DrFidelius
04-23-2001, 08:54 PM
The line which seperates the Asian biogeographic region from the Australian is named after Alfred Wallace, the co-discoverer of the Theory of Natural Selection. He first noticed it in reference to butterfly populations in the boundary islands in the strait between New Guinea and Malaysia.

If butterflys (which have wings) could not breach the barrier, elephants (which would have had to drift up on floating logs, just like the camels) didn't have a chance.

For the record, humans have wiped out almost every species of elephant in the world leaving only the Elephas in Asia and the Loxodonts in Africa. Since we were able to kill off all the mammoths, mastodonts, and the dwarf elephants of Malta with only "stone-age" technology, the populations of Elephas on Java and Borneo posed no problems at all.

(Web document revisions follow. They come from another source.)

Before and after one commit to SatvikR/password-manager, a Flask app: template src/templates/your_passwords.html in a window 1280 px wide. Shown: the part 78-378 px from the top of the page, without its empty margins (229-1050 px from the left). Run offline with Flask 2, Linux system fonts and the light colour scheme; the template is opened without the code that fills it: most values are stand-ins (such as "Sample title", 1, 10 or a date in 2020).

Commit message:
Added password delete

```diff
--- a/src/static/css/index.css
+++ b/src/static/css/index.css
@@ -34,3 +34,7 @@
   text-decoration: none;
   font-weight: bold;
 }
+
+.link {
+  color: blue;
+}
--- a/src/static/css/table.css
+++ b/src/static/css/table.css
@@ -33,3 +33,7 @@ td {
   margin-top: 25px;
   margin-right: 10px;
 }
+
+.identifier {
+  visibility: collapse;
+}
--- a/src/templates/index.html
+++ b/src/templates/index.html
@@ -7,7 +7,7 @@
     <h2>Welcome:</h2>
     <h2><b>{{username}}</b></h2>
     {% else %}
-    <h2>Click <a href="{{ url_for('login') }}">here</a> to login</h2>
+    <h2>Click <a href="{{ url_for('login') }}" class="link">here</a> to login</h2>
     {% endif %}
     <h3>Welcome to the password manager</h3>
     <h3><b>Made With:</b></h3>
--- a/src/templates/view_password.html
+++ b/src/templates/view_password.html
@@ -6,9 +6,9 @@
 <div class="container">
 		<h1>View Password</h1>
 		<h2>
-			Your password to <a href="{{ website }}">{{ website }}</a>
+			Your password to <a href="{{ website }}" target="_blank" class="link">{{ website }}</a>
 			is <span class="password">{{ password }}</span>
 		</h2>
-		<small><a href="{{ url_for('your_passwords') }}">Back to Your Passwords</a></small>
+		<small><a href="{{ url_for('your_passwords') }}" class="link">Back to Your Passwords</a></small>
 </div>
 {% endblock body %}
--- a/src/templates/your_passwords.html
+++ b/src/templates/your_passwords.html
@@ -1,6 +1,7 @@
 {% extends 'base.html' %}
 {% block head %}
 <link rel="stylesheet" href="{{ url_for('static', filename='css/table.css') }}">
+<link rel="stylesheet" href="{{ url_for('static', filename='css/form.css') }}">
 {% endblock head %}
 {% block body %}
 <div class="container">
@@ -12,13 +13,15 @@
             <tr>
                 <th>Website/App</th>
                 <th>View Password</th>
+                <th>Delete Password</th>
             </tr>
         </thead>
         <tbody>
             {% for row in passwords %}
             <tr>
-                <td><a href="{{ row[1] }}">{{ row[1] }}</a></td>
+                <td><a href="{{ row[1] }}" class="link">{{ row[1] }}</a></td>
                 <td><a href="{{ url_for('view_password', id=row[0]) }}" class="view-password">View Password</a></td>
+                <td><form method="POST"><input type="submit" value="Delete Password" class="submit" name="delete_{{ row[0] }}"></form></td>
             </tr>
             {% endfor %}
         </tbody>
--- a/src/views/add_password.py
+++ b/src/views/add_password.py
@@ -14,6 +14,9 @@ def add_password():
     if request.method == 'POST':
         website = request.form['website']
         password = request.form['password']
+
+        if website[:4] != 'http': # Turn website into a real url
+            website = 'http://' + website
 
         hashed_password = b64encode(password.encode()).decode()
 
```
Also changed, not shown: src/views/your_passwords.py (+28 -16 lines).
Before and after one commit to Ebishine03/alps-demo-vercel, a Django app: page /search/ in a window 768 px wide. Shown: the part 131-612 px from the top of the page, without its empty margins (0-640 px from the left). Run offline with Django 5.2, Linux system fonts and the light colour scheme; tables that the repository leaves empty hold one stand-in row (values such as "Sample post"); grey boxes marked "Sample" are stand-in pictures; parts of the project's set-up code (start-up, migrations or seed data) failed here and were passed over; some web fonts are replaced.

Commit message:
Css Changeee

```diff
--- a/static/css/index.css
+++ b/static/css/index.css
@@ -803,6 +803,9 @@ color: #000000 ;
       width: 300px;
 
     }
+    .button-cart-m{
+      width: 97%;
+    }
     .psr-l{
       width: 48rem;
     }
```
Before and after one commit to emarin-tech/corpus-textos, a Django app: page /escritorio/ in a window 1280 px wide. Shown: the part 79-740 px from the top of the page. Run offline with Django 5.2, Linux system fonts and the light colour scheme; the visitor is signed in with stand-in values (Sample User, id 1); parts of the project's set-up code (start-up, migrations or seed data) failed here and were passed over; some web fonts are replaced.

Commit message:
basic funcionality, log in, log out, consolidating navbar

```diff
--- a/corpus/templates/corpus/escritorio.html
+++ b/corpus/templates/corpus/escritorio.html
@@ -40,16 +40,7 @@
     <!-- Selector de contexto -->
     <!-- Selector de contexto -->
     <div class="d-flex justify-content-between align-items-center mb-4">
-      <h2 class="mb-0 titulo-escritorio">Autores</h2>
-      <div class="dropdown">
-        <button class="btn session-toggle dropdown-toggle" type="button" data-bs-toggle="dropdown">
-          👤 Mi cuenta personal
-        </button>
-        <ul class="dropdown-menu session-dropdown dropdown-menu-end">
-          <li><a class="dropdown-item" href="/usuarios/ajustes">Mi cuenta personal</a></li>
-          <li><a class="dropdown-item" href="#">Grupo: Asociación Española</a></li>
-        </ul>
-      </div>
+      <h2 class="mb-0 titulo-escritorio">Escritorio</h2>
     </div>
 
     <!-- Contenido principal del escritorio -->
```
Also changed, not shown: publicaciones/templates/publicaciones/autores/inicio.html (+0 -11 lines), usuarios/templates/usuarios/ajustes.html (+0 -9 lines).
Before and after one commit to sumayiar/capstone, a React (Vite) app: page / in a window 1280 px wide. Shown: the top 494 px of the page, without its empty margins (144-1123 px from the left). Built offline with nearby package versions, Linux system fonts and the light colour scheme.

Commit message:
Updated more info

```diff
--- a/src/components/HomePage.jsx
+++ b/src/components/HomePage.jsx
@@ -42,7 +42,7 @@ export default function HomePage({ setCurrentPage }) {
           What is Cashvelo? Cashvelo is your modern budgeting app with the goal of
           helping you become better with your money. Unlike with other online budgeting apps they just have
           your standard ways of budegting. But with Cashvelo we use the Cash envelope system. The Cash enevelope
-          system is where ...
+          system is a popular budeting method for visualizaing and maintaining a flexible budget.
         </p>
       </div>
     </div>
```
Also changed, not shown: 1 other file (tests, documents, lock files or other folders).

12,000 years is sufficient time for two populations to become reproductively isolated.

reprise
04-23-2001, 09:04 PM
Anyone else have the glorious mental picture of Steve Irwin being trampled to death by stampeding elephants?

BTW I don't know what elephants would live on if they were introduced to Australia. The vast majority of our continent is extremely arid and it's difficult to envisage elephants not dying out extremely rapidly here.